GRAND RAPIDS, Mich. (WOOD) — You will soon see Grand Rapids police drones flying high in the sky.
After months of debate, the Grand Rapids City Commission approved $100,000 to purchase eight drones for the police department during its Tuesday evening meeting.
The commission’s fiscal committee unanimously approved the funding Tuesday morning. The city commission’s final vote was the plan’s last remaining hurdle.
The Grand Rapids Police Department said the drones will be ready to go about a month from now. Chief Eric Winstrom said they will be used at traffic crashes, search and rescues, searches for suspects, crime scene investigations and standoffs.
On Tuesday morning, a Kent County Sheriff’s Office drone was called in to help with a standoff in Grand Rapids’ Belknap Lookout neighborhood, where a person going through a mental health crisis initially refused to give himself up to police. The man was ultimately taken into police custody unharmed.
“We (had) a safe outcome for that individual who’s been going on the roof, different windows,” Winstrom said Tuesday morning. “We’re able to follow him (using the drone) and make sure the entire neighborhood is safe.”
The city will not allow police to use drones for random surveillance or weapon deployment.
With GRPD still short on staff, Winstrom said the drones could focus on one call, allowing more officers to respond to another situation.
In an interview with News 8 Tuesday afternoon, 2nd Ward Commissioner Milinda Ysasi also pointed out the benefit of faster officer response times and added the technology can keep the community safe.
“There are situations where it would be beneficial and (it seems) to me would actually reduce the harm to community and also reduce the harm to our staff, to our officers,” she said.
In multiple public hearings over the last few months, members of the community spoke out against the proposal over privacy concerns. Ysasi said the city’s Office of Oversight and Public Accountability, created in August 2019 to serve as a liaison between law enforcement in the community, will learn about each of the drone’s flight paths and share those with city leaders. The office will also investigate any complaints from the community.

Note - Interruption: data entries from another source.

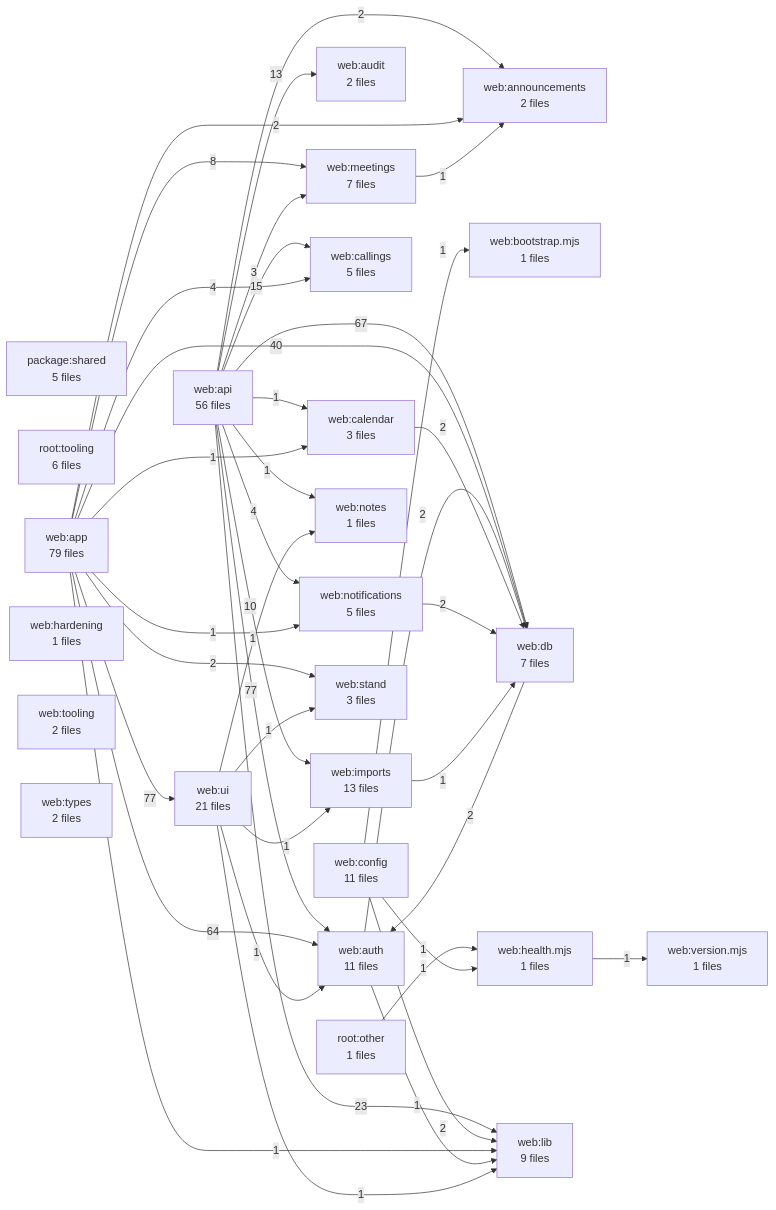
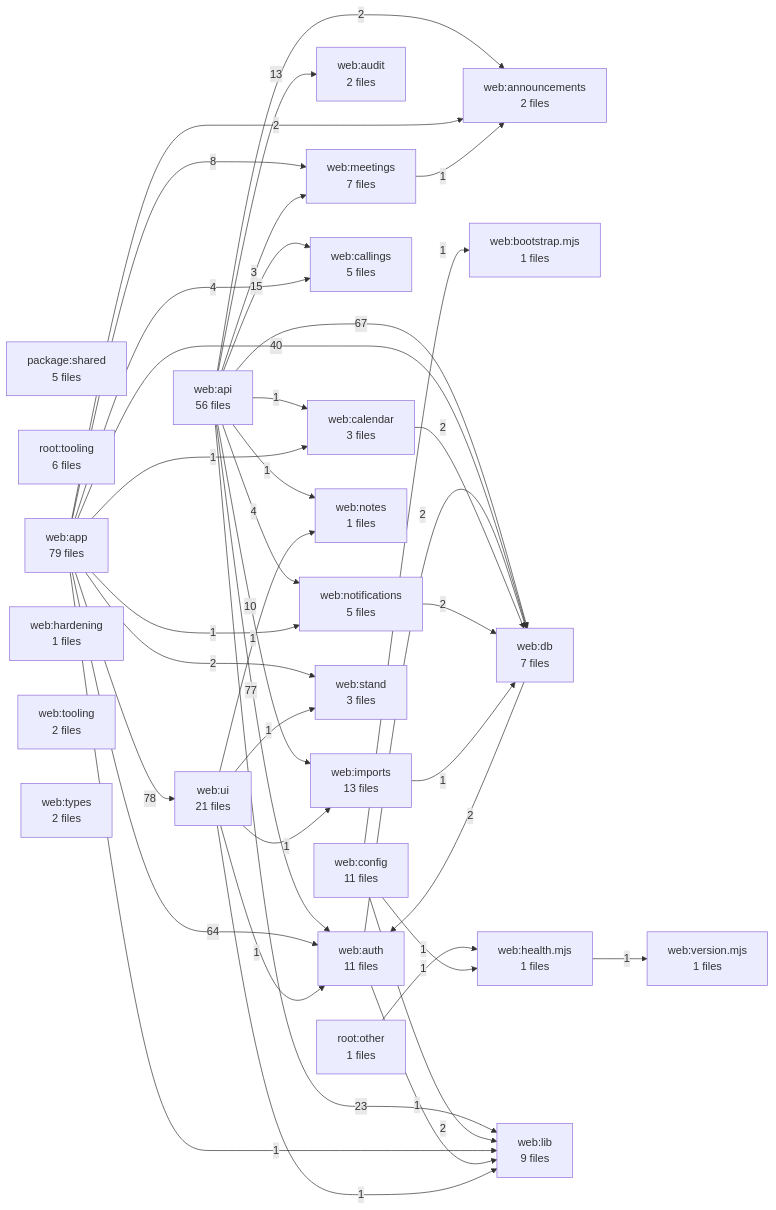
Before and after one commit to kalebhall/the-stand: the diagram in docs/DEPENDENCY_GRAPH.md, drawn with Mermaid. The commit also changed other lines of this file and 2 other files, not shown here.

````diff
--- a/docs/DEPENDENCY_GRAPH.md
+++ b/docs/DEPENDENCY_GRAPH.md
@@ -11,66 +11,66 @@
 ```mermaid
 flowchart LR
   A1["package:shared<br/>5 files"]
   A2["root:other<br/>1 files"]
   A3["root:tooling<br/>6 files"]
   A4["web:announcements<br/>2 files"]
   A5["web:api<br/>56 files"]
   A6["web:app<br/>79 files"]
   A7["web:audit<br/>2 files"]
   A8["web:auth<br/>11 files"]
   A9["web:bootstrap.mjs<br/>1 files"]
   A10["web:calendar<br/>3 files"]
   A11["web:callings<br/>5 files"]
   A12["web:config<br/>11 files"]
   A13["web:db<br/>7 files"]
   A14["web:hardening<br/>1 files"]
   A15["web:health.mjs<br/>1 files"]
   A16["web:imports<br/>13 files"]
   A17["web:lib<br/>9 files"]
   A18["web:meetings<br/>7 files"]
   A19["web:notes<br/>1 files"]
   A20["web:notifications<br/>5 files"]
   A21["web:stand<br/>3 files"]
   A22["web:tooling<br/>2 files"]
   A23["web:types<br/>2 files"]
   A24["web:ui<br/>21 files"]
   A25["web:version.mjs<br/>1 files"]
+  A6 -->|78| A24
   A5 -->|77| A8
-  A6 -->|77| A24
   A5 -->|67| A13
   A6 -->|64| A8
   A6 -->|40| A13
   A5 -->|23| A17
   A5 -->|15| A11
   A5 -->|13| A7
   A5 -->|10| A16
   A6 -->|8| A18
   A5 -->|4| A20
   A6 -->|4| A11
   A5 -->|3| A18
   A5 -->|2| A4
   A6 -->|2| A4
   A6 -->|2| A21
   A8 -->|2| A13
   A10 -->|2| A13
   A12 -->|2| A17
   A13 -->|2| A8
   A20 -->|2| A13
   A2 -->|1| A15
   A5 -->|1| A10
   A5 -->|1| A19
   A6 -->|1| A10
   A6 -->|1| A17
   A6 -->|1| A20
   A8 -->|1| A17
   A12 -->|1| A9
   A12 -->|1| A15
   A15 -->|1| A25
   A16 -->|1| A13
   A18 -->|1| A4
   A24 -->|1| A8
   A24 -->|1| A16
   A24 -->|1| A17
   A24 -->|1| A19
   A24 -->|1| A21
 ```
````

“It will be monitored,” Ysasi said.
Smaller police agencies in West Michigan, like Wyoming and Kentwood police, are already using drones.
“I got phone calls from some towns I had never heard of in the Upper Peninsula with single-digit officers that use drones and have for some time,” Winstrom said.
“We are a city that is growing,” Ysasi said. “I don’t think we do something because other cities are doing it, but there is precedent for the investments a city our size makes.”
Ysasi also said the drones could be useful in any active shooter situation, someone experiencing a mental health crisis and even water rescues.
The drones will not have artificial intelligence or facial recognition technology. Carlton T. Mayers II, the special advisor for public safety for the Greater Grand Rapids NAACP, which helped write the city’s drone policy, said that’s important because facial recognition technology has been shown to disproportionately misidentify communities of color.
“A couple of weeks ago, there was an African American woman who was wrongfully arrested by the use of facial recognition technology by the Detroit Police Department,” Mayers said. “There is a high likelihood for adverse disproportionate impact on Black people, on Latinos, etc.”
Mayers said preventing those outcomes starts with preventing the use of the technology, as GRPD’s drone policy will do.
“Having those guardrails in place is better than not having them in place,” Mayers said. “My position is thank goodness in place we made those changes when we did.”
Mayers said he understands the police department’s reasons for using drones now, like staffing shortages. But he worries the technology will be unnecessary in the future and wants the city to make the policy temporary.
“That’s all I’m worried about,” Mayers said. “Once that happens and they’re able to staff and engage in the community the way they envisioned initially, do you still need these drones? I think there needs to be a plan put in place to essentially discontinue the use of surveillance technologies. There needs to be an expiration date.”